▶ About this task: Check every line below, and copy those that include "wrap".

▶ Records from a data collection:
%%
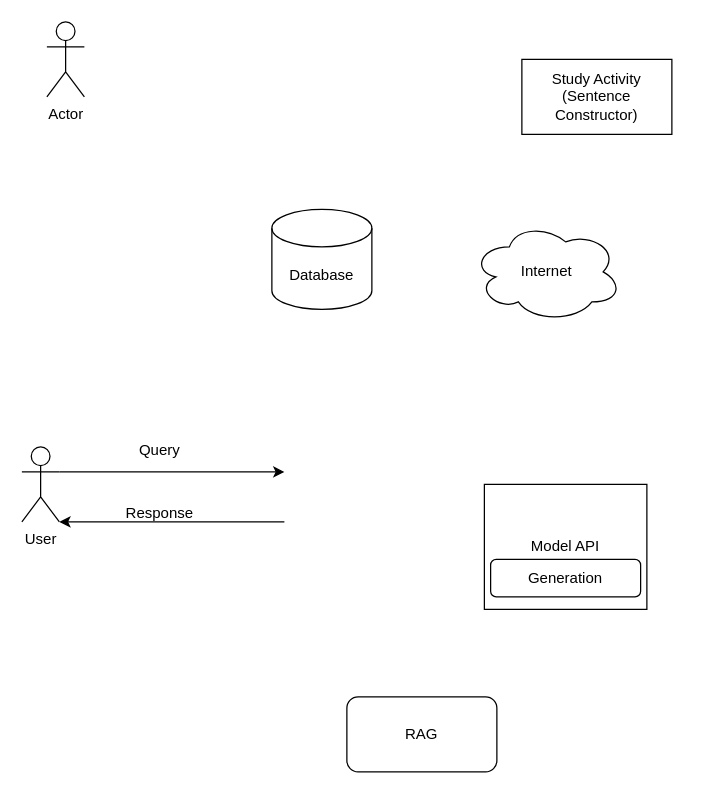
Earlier version of the draw.io diagram LangApp Diagram.drawio (0xSardius/langapp-diagram). Source tidied: cells renumbered, new cells numbered last; positions are measured from the earlier drawing's top-left corner, leaving out a move shared by most shapes. Both pictures are drawn from the tidied source at 125%, with x=0, y=0 at pixel (21, 21).
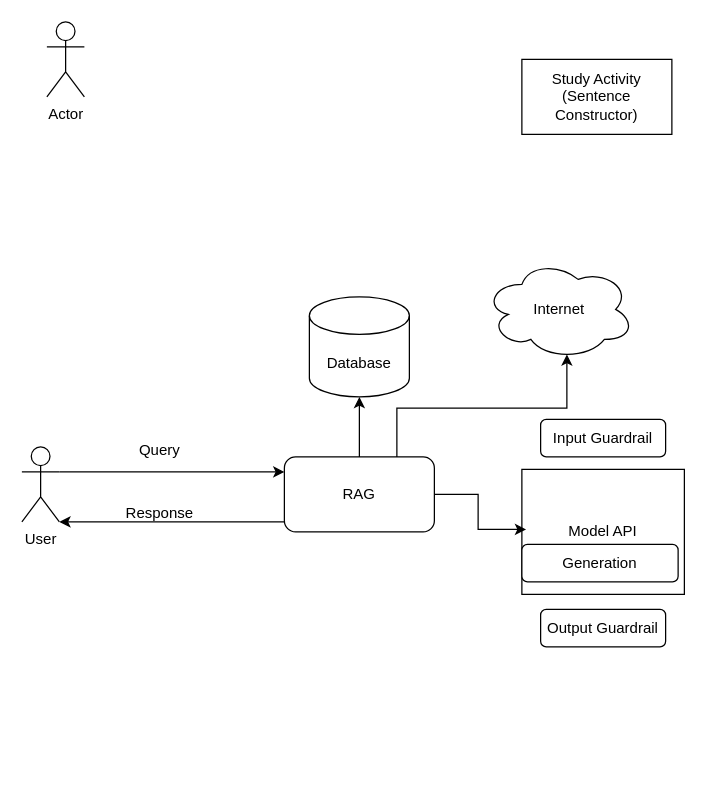
After the change.

Unchanged cells that the change refers to:
```xml
<mxCell id="6" value="Model API" style="rounded=0;whiteSpace=wrap;html=1;align=center;" parent="5" vertex="1">
  <mxGeometry width="130" height="100" as="geometry" />
</mxCell>
```

Change to the diagram source:
```diff
@@
     <mxCell id="5" style="group;" parent="1" vertex="1">
-      <mxGeometry x="370" y="370" width="130" height="100" as="geometry" />
+      <mxGeometry x="400" y="358" width="130" height="100" as="geometry" />
     </mxCell>
@@
     <mxCell id="7" value="Generation" style="rounded=1;whiteSpace=wrap;html=1;" parent="5" vertex="1">
-      <mxGeometry x="5" y="60" width="120" height="30" as="geometry" />
+      <mxGeometry y="60" width="125" height="30" as="geometry" />
     </mxCell>
@@
     <mxCell id="12" value="RAG" style="rounded=1;whiteSpace=wrap;html=1;" parent="1" vertex="1">
-      <mxGeometry x="260" y="540" width="120" height="60" as="geometry" />
+      <mxGeometry x="210" y="348" width="120" height="60" as="geometry" />
     </mxCell>
     <mxCell id="13" value="Database" style="shape=cylinder3;whiteSpace=wrap;html=1;boundedLbl=1;backgroundOutline=1;size=15;" parent="1" vertex="1">
-      <mxGeometry x="200" y="150" width="80" height="80" as="geometry" />
+      <mxGeometry x="230" y="220" width="80" height="80" as="geometry" />
     </mxCell>
     <mxCell id="14" value="Internet" style="ellipse;shape=cloud;whiteSpace=wrap;html=1;" parent="1" vertex="1">
-      <mxGeometry x="360" y="160" width="120" height="80" as="geometry" />
+      <mxGeometry x="370" y="190" width="120" height="80" as="geometry" />
     </mxCell>
+    <mxCell id="15" style="edgeStyle=orthogonalEdgeStyle;rounded=0;jettySize=auto;html=1;entryX=0.026;entryY=0.48;entryDx=0;entryDy=0;entryPerimeter=0;" parent="1" edge="1" source="12" target="6">
+      <mxGeometry relative="1" as="geometry" />
+    </mxCell>
+    <mxCell id="16" style="edgeStyle=orthogonalEdgeStyle;rounded=0;jettySize=auto;html=1;entryX=0.5;entryY=1;entryDx=0;entryDy=0;entryPerimeter=0;" parent="1" edge="1" source="12" target="13">
+      <mxGeometry relative="1" as="geometry" />
+    </mxCell>
+    <mxCell id="17" style="edgeStyle=orthogonalEdgeStyle;rounded=0;jettySize=auto;html=1;exitX=0.75;exitY=0;exitDx=0;exitDy=0;entryX=0.55;entryY=0.95;entryDx=0;entryDy=0;entryPerimeter=0;" parent="1" edge="1" source="12" target="14">
+      <mxGeometry relative="1" as="geometry" />
+    </mxCell>
+    <mxCell id="18" value="Input Guardrail" style="rounded=1;whiteSpace=wrap;html=1;" parent="1" vertex="1">
+      <mxGeometry x="415" y="318" width="100" height="30" as="geometry" />
+    </mxCell>
+    <mxCell id="19" value="Output Guardrail" style="rounded=1;whiteSpace=wrap;html=1;" parent="1" vertex="1">
+      <mxGeometry x="415" y="470" width="100" height="30" as="geometry" />
+    </mxCell>
```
%%
▶ Written response:
<mxCell id="6" value="Model API" style="rounded=0;whiteSpace=wrap;html=1;align=center;" parent="5" vertex="1">
     <mxCell id="7" value="Generation" style="rounded=1;whiteSpace=wrap;html=1;" parent="5" vertex="1">
     <mxCell id="12" value="RAG" style="rounded=1;whiteSpace=wrap;html=1;" parent="1" vertex="1">
     <mxCell id="13" value="Database" style="shape=cylinder3;whiteSpace=wrap;html=1;boundedLbl=1;backgroundOutline=1;size=15;" parent="1" vertex="1">
     <mxCell id="14" value="Internet" style="ellipse;shape=cloud;whiteSpace=wrap;html=1;" parent="1" vertex="1">
+    <mxCell id="18" value="Input Guardrail" style="rounded=1;whiteSpace=wrap;html=1;" parent="1" vertex="1">
+    <mxCell id="19" value="Output Guardrail" style="rounded=1;whiteSpace=wrap;html=1;" parent="1" vertex="1">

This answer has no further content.